▶ _WORK TO BE COMPLETED_: Repeat every entry below exactly.

▶ _EXTRACTED DATA_:

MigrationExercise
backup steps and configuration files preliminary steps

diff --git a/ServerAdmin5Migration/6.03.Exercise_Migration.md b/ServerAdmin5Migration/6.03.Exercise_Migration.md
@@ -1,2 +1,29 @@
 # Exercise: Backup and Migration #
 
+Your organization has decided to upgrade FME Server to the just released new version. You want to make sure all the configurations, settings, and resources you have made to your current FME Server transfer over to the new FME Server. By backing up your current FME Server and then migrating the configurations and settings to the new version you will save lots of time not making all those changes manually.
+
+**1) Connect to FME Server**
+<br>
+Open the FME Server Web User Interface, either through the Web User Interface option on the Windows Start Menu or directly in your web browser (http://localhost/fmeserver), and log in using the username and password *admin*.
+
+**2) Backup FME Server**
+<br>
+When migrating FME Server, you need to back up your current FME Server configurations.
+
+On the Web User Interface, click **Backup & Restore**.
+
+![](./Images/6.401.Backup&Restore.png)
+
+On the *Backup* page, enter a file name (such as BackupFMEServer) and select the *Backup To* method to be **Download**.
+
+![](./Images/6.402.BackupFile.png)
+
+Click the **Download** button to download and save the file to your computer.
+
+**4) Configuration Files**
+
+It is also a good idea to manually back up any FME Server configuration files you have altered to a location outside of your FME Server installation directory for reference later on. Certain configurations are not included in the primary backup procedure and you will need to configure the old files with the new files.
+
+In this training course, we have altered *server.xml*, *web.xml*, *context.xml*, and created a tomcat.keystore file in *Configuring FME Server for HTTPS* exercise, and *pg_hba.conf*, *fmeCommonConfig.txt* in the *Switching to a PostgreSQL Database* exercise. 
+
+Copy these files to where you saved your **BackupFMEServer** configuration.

▶ _ANSWER AREA_:
MigrationExercise
backup steps and configuration files preliminary steps

diff --git a/ServerAdmin5Migration/6.03.Exercise_Migration.md b/ServerAdmin5Migration/6.03.Exercise_Migration.md
@@ -1,2 +1,29 @@
 # Exercise: Backup and Migration #
 
+Your organization has decided to upgrade FME Server to the just released new version. You want to make sure all the configurations, settings, and resources you have made to your current FME Server transfer over to the new FME Server. By backing up your current FME Server and then migrating the configurations and settings to the new version you will save lots of time not making all those changes manually.
+
+**1) Connect to FME Server**
+<br>
+Open the FME Server Web User Interface, either through the Web User Interface option on the Windows Start Menu or directly in your web browser (http://localhost/fmeserver), and log in using the username and password *admin*.
+
+**2) Backup FME Server**
+<br>
+When migrating FME Server, you need to back up your current FME Server configurations.
+
+On the Web User Interface, click **Backup & Restore**.
+
+![](./Images/6.401.Backup&Restore.png)
+
+On the *Backup* page, enter a file name (such as BackupFMEServer) and select the *Backup To* method to be **Download**.
+
+![](./Images/6.402.BackupFile.png)
+
+Click the **Download** button to download and save the file to your computer.
+
+**4) Configuration Files**
+
+It is also a good idea to manually back up any FME Server configuration files you have altered to a location outside of your FME Server installation directory for reference later on. Certain configurations are not included in the primary backup procedure and you will need to configure the old files with the new files.
+
+In this training course, we have altered *server.xml*, *web.xml*, *context.xml*, and created a tomcat.keystore file in *Configuring FME Server for HTTPS* exercise, and *pg_hba.conf*, *fmeCommonConfig.txt* in the *Switching to a PostgreSQL Database* exercise. 
+
+Copy these files to where you saved your **BackupFMEServer** configuration.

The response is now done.